By Julia Petrov, Curator Domestic Life and Leisure
January 15, 2020
Hats! They keep us warm, they block the sun from our eyes, they hide bad hair days, and they look good doing it. In honour of National Hat Day, we chatted with Julia Petrov, Curator of Domestic Life and Leisure, about the many hats that we have here at RAM.
- How many hats are in the RAM collection?
About 750, across programs like Indigenous Studies, Cultural Communities, Military and Political History and Western Canadian History. This includes hard hats, uniform pieces, religious headgear, and costume pieces alongside fashionable and functional hats.
- What is the oldest hat in the collection?
The earliest reliably dated hats are from the 1880s-1890s. We have a man’s straw boater, and a woman’s black silk bonnet from that period.
- What is the biggest hat? The smallest?
The biggest are probably ladies hats from the 1900s and 1910s — it was fashionable to have huge brims in that period, and they certainly take up a lot of space!
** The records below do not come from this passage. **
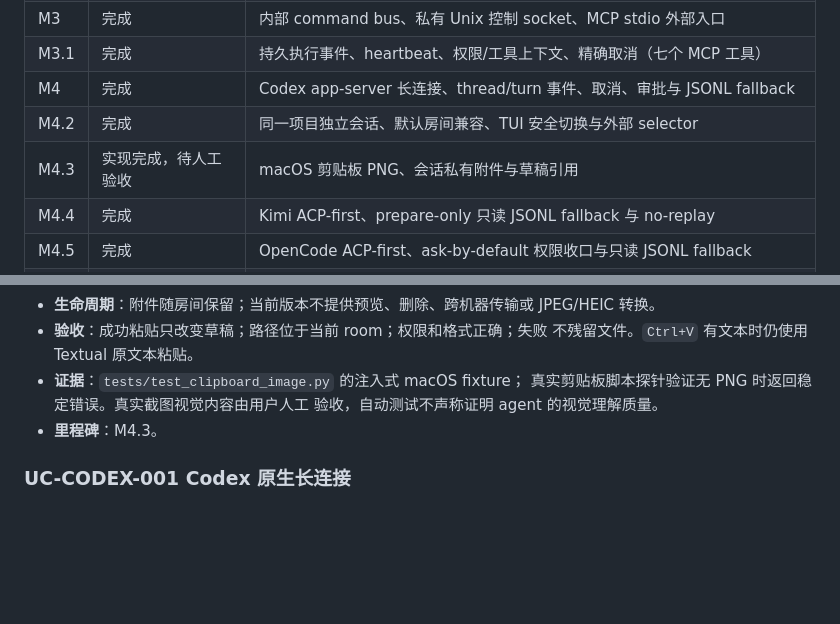
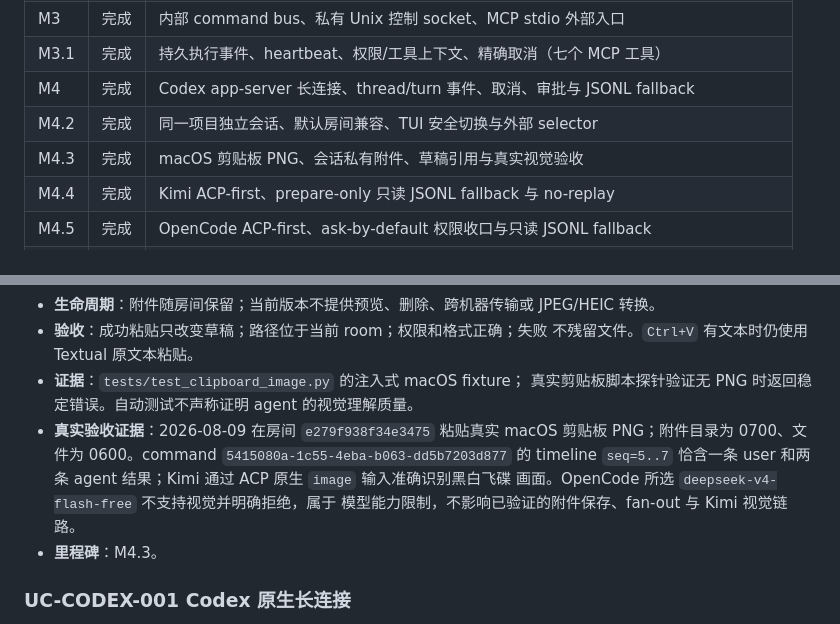
Before and after one commit to Bryant-Yang/myagents, a Markdown page: docs/SPEC.md, 2 parts joined by grey strips. Drawn GitHub-style; blank space fills up the shorter version.

```diff
--- a/docs/SPEC.md
+++ b/docs/SPEC.md
@@ -19,7 +19,7 @@
 | M3.1 | 完成 | 持久执行事件、heartbeat、权限/工具上下文、精确取消（七个 MCP 工具） |
 | M4 | 完成 | Codex app-server 长连接、thread/turn 事件、取消、审批与 JSONL fallback |
 | M4.2 | 完成 | 同一项目独立会话、默认房间兼容、TUI 安全切换与外部 selector |
-| M4.3 | 实现完成，待人工验收 | macOS 剪贴板 PNG、会话私有附件与草稿引用 |
+| M4.3 | 完成 | macOS 剪贴板 PNG、会话私有附件、草稿引用与真实视觉验收 |
 | M4.4 | 完成 | Kimi ACP-first、prepare-only 只读 JSONL fallback 与 no-replay |
 | M4.5 | 完成 | OpenCode ACP-first、ask-by-default 权限收口与只读 JSONL fallback |
 | M5.1 | 完成 | `/discuss` 指定成员、1–3 轮有界讨论与终局 moderator |
@@ -429,8 +429,14 @@
 - **验收**：成功粘贴只改变草稿；路径位于当前 room；权限和格式正确；失败
   不残留文件。`Ctrl+V` 有文本时仍使用 Textual 原文本粘贴。
 - **证据**：`tests/test_clipboard_image.py` 的注入式 macOS fixture；
-  真实剪贴板脚本探针验证无 PNG 时返回稳定错误。真实截图视觉内容由用户人工
-  验收，自动测试不声称证明 agent 的视觉理解质量。
+  真实剪贴板脚本探针验证无 PNG 时返回稳定错误。自动测试不声称证明 agent
+  的视觉理解质量。
+- **真实验收证据**：2026-08-09 在房间 `e279f938f34e3475` 粘贴真实 macOS
+  剪贴板 PNG；附件目录为 0700、文件为 0600。command
+  `5415080a-1c55-4eba-b063-dd5b7203d877` 的 timeline `seq=5..7` 恰含一条
+  user 和两条 agent 结果；Kimi 通过 ACP 原生 `image` 输入准确识别黑白飞碟
+  画面。OpenCode 所选 `deepseek-v4-flash-free` 不支持视觉并明确拒绝，属于
+  模型能力限制，不影响已验证的附件保存、fan-out 与 Kimi 视觉链路。
 - **里程碑**：M4.3。
 
 ### UC-CODEX-001 Codex 原生长连接
```
Also changed, not shown: README.md (+8 -3 lines).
One of the smallest is a really delightful miniature toy Stetson hat with its own hat box.
- How have hats evolved through the years?
For centuries, people wore hats to stay warm, and to show social status. Canada owes a lot to hats for its development – Europeans came inland to trade for furs, including beaver, which was used to make hats in the 17th and 18th centuries. Hats were also a fashionable accessory to an outfit, complementing the latest colours, shapes, and materials.
While people still wear hats for function (think toques to keep your head warm in winter or baseball caps to keep the sun away from your eyes in summer), it’s no longer expected to keep your head covered in a social setting any more. Nowadays, people might wear hats as a costume for special occasions – cowboy hats for the Stampede, a fascinator for a wedding, a traditional folk costume for Heritage Days – but they aren’t a must-have fashionable item any more.
- Any notable hat-stories from our collection?
Two of our early twentieth century wide brimmed hats were worn by sisters. It would have been economical to share wearing such fashionable hats!
We have a couple of pheasant feather hats worn by a mother and daughter in the 1950s – the feathers came from birds shot by the daughter’s husband, made into hats by an acquaintance who was an amateur milliner.
Another delightful story is that of a wide-brimmed hat bought at the upscale Edmonton department store Johnstone Walkers in the 1930s to complement an outfit, but rarely worn because "Edmonton was too windy".